DATA RECORDS:
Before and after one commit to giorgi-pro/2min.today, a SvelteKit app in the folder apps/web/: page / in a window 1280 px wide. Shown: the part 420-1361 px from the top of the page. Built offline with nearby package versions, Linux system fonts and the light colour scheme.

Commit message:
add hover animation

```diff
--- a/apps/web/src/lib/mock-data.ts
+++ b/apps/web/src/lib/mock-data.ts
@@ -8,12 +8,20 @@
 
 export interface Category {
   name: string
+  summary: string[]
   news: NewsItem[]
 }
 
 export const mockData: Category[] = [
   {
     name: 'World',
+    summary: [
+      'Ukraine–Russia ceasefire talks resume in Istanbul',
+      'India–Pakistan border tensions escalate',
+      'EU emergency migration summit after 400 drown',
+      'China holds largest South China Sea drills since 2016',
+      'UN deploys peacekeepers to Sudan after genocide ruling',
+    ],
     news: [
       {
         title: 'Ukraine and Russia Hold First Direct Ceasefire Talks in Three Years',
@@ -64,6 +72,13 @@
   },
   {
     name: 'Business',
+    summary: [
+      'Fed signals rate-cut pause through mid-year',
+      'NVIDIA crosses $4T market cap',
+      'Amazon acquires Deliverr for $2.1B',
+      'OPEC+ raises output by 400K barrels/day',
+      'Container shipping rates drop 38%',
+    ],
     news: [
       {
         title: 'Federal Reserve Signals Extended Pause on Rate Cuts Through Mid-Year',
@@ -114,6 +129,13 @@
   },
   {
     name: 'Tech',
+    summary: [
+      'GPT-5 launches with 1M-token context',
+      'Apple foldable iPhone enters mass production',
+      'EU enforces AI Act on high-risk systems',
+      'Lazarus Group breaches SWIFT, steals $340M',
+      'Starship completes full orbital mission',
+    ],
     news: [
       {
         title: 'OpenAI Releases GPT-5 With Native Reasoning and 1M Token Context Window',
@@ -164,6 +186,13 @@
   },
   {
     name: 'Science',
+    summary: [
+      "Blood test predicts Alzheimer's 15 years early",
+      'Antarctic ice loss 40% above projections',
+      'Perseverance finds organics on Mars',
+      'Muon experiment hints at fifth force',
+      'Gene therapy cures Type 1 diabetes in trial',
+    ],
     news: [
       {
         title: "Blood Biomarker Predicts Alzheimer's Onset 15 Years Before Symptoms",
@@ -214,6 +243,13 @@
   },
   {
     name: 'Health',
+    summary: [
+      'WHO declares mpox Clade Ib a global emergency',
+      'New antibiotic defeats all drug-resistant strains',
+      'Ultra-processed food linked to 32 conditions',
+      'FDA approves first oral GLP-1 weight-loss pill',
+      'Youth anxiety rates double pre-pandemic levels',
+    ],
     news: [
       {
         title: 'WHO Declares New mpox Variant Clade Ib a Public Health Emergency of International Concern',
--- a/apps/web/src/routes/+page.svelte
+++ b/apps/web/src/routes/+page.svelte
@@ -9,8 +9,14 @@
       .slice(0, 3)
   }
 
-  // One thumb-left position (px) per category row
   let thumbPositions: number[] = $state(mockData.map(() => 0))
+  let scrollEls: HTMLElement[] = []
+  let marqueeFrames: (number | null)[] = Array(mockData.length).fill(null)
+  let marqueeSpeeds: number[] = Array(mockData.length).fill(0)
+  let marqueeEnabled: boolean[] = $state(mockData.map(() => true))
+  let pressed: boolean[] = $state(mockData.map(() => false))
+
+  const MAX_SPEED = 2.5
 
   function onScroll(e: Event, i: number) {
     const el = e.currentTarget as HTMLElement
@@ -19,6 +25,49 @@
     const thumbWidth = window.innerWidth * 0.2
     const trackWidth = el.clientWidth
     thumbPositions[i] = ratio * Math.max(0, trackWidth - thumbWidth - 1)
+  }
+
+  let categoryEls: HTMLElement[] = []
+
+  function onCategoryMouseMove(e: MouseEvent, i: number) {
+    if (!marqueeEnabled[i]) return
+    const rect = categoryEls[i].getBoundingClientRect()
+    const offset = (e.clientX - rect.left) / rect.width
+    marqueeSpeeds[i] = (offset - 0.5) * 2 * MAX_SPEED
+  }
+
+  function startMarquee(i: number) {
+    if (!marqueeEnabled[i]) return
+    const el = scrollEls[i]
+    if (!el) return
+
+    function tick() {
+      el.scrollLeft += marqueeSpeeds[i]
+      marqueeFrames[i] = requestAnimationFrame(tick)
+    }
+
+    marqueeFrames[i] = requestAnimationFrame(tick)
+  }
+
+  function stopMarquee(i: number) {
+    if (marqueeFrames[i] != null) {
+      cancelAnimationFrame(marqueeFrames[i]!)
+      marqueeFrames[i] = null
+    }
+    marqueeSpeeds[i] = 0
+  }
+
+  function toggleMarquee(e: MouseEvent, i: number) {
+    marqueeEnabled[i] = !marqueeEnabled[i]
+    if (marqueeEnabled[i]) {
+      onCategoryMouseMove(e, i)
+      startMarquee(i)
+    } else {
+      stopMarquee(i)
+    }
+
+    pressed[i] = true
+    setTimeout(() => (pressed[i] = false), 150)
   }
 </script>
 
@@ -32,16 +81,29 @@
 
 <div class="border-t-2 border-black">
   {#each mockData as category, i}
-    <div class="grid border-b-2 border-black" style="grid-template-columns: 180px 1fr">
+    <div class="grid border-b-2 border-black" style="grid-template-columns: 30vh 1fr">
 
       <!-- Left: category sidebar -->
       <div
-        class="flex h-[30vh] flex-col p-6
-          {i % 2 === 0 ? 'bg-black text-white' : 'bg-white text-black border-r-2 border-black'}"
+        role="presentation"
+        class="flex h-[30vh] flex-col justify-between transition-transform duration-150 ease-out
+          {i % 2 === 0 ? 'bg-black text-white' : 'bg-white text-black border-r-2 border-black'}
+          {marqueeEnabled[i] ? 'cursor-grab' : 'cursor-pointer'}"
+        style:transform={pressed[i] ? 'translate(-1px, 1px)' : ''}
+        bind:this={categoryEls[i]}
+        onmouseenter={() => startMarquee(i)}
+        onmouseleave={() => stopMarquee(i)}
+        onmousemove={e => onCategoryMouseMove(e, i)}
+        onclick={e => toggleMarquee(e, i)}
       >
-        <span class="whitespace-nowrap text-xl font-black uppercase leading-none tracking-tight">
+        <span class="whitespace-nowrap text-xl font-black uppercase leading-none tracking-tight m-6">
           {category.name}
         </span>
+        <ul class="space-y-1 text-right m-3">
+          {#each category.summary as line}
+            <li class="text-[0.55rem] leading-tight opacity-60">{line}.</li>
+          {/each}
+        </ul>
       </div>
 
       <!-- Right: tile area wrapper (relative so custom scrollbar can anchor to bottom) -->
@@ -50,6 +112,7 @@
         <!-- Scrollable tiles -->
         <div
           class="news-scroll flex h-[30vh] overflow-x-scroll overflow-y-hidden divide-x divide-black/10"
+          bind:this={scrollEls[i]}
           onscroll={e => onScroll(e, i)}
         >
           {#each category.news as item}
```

PROMPT: Write out every record verbatim.

SOLUTION:
Before and after one commit to giorgi-pro/2min.today, a SvelteKit app in the folder apps/web/: page / in a window 1280 px wide. Shown: the part 420-1361 px from the top of the page. Built offline with nearby package versions, Linux system fonts and the light colour scheme.

Commit message:
add hover animation

```diff
--- a/apps/web/src/lib/mock-data.ts
+++ b/apps/web/src/lib/mock-data.ts
@@ -8,12 +8,20 @@
 
 export interface Category {
   name: string
+  summary: string[]
   news: NewsItem[]
 }
 
 export const mockData: Category[] = [
   {
     name: 'World',
+    summary: [
+      'Ukraine–Russia ceasefire talks resume in Istanbul',
+      'India–Pakistan border tensions escalate',
+      'EU emergency migration summit after 400 drown',
+      'China holds largest South China Sea drills since 2016',
+      'UN deploys peacekeepers to Sudan after genocide ruling',
+    ],
     news: [
       {
         title: 'Ukraine and Russia Hold First Direct Ceasefire Talks in Three Years',
@@ -64,6 +72,13 @@
   },
   {
     name: 'Business',
+    summary: [
+      'Fed signals rate-cut pause through mid-year',
+      'NVIDIA crosses $4T market cap',
+      'Amazon acquires Deliverr for $2.1B',
+      'OPEC+ raises output by 400K barrels/day',
+      'Container shipping rates drop 38%',
+    ],
     news: [
       {
         title: 'Federal Reserve Signals Extended Pause on Rate Cuts Through Mid-Year',
@@ -114,6 +129,13 @@
   },
   {
     name: 'Tech',
+    summary: [
+      'GPT-5 launches with 1M-token context',
+      'Apple foldable iPhone enters mass production',
+      'EU enforces AI Act on high-risk systems',
+      'Lazarus Group breaches SWIFT, steals $340M',
+      'Starship completes full orbital mission',
+    ],
     news: [
       {
         title: 'OpenAI Releases GPT-5 With Native Reasoning and 1M Token Context Window',
@@ -164,6 +186,13 @@
   },
   {
     name: 'Science',
+    summary: [
+      "Blood test predicts Alzheimer's 15 years early",
+      'Antarctic ice loss 40% above projections',
+      'Perseverance finds organics on Mars',
+      'Muon experiment hints at fifth force',
+      'Gene therapy cures Type 1 diabetes in trial',
+    ],
     news: [
       {
         title: "Blood Biomarker Predicts Alzheimer's Onset 15 Years Before Symptoms",
@@ -214,6 +243,13 @@
   },
   {
     name: 'Health',
+    summary: [
+      'WHO declares mpox Clade Ib a global emergency',
+      'New antibiotic defeats all drug-resistant strains',
+      'Ultra-processed food linked to 32 conditions',
+      'FDA approves first oral GLP-1 weight-loss pill',
+      'Youth anxiety rates double pre-pandemic levels',
+    ],
     news: [
       {
         title: 'WHO Declares New mpox Variant Clade Ib a Public Health Emergency of International Concern',
--- a/apps/web/src/routes/+page.svelte
+++ b/apps/web/src/routes/+page.svelte
@@ -9,8 +9,14 @@
       .slice(0, 3)
   }
 
-  // One thumb-left position (px) per category row
   let thumbPositions: number[] = $state(mockData.map(() => 0))
+  let scrollEls: HTMLElement[] = []
+  let marqueeFrames: (number | null)[] = Array(mockData.length).fill(null)
+  let marqueeSpeeds: number[] = Array(mockData.length).fill(0)
+  let marqueeEnabled: boolean[] = $state(mockData.map(() => true))
+  let pressed: boolean[] = $state(mockData.map(() => false))
+
+  const MAX_SPEED = 2.5
 
   function onScroll(e: Event, i: number) {
     const el = e.currentTarget as HTMLElement
@@ -19,6 +25,49 @@
     const thumbWidth = window.innerWidth * 0.2
     const trackWidth = el.clientWidth
     thumbPositions[i] = ratio * Math.max(0, trackWidth - thumbWidth - 1)
+  }
+
+  let categoryEls: HTMLElement[] = []
+
+  function onCategoryMouseMove(e: MouseEvent, i: number) {
+    if (!marqueeEnabled[i]) return
+    const rect = categoryEls[i].getBoundingClientRect()
+    const offset = (e.clientX - rect.left) / rect.width
+    marqueeSpeeds[i] = (offset - 0.5) * 2 * MAX_SPEED
+  }
+
+  function startMarquee(i: number) {
+    if (!marqueeEnabled[i]) return
+    const el = scrollEls[i]
+    if (!el) return
+
+    function tick() {
+      el.scrollLeft += marqueeSpeeds[i]
+      marqueeFrames[i] = requestAnimationFrame(tick)
+    }
+
+    marqueeFrames[i] = requestAnimationFrame(tick)
+  }
+
+  function stopMarquee(i: number) {
+    if (marqueeFrames[i] != null) {
+      cancelAnimationFrame(marqueeFrames[i]!)
+      marqueeFrames[i] = null
+    }
+    marqueeSpeeds[i] = 0
+  }
+
+  function toggleMarquee(e: MouseEvent, i: number) {
+    marqueeEnabled[i] = !marqueeEnabled[i]
+    if (marqueeEnabled[i]) {
+      onCategoryMouseMove(e, i)
+      startMarquee(i)
+    } else {
+      stopMarquee(i)
+    }
+
+    pressed[i] = true
+    setTimeout(() => (pressed[i] = false), 150)
   }
 </script>
 
@@ -32,16 +81,29 @@
 
 <div class="border-t-2 border-black">
   {#each mockData as category, i}
-    <div class="grid border-b-2 border-black" style="grid-template-columns: 180px 1fr">
+    <div class="grid border-b-2 border-black" style="grid-template-columns: 30vh 1fr">
 
       <!-- Left: category sidebar -->
       <div
-        class="flex h-[30vh] flex-col p-6
-          {i % 2 === 0 ? 'bg-black text-white' : 'bg-white text-black border-r-2 border-black'}"
+        role="presentation"
+        class="flex h-[30vh] flex-col justify-between transition-transform duration-150 ease-out
+          {i % 2 === 0 ? 'bg-black text-white' : 'bg-white text-black border-r-2 border-black'}
+          {marqueeEnabled[i] ? 'cursor-grab' : 'cursor-pointer'}"
+        style:transform={pressed[i] ? 'translate(-1px, 1px)' : ''}
+        bind:this={categoryEls[i]}
+        onmouseenter={() => startMarquee(i)}
+        onmouseleave={() => stopMarquee(i)}
+        onmousemove={e => onCategoryMouseMove(e, i)}
+        onclick={e => toggleMarquee(e, i)}
       >
-        <span class="whitespace-nowrap text-xl font-black uppercase leading-none tracking-tight">
+        <span class="whitespace-nowrap text-xl font-black uppercase leading-none tracking-tight m-6">
           {category.name}
         </span>
+        <ul class="space-y-1 text-right m-3">
+          {#each category.summary as line}
+            <li class="text-[0.55rem] leading-tight opacity-60">{line}.</li>
+          {/each}
+        </ul>
       </div>
 
       <!-- Right: tile area wrapper (relative so custom scrollbar can anchor to bottom) -->
@@ -50,6 +112,7 @@
         <!-- Scrollable tiles -->
         <div
           class="news-scroll flex h-[30vh] overflow-x-scroll overflow-y-hidden divide-x divide-black/10"
+          bind:this={scrollEls[i]}
           onscroll={e => onScroll(e, i)}
         >
           {#each category.news as item}
```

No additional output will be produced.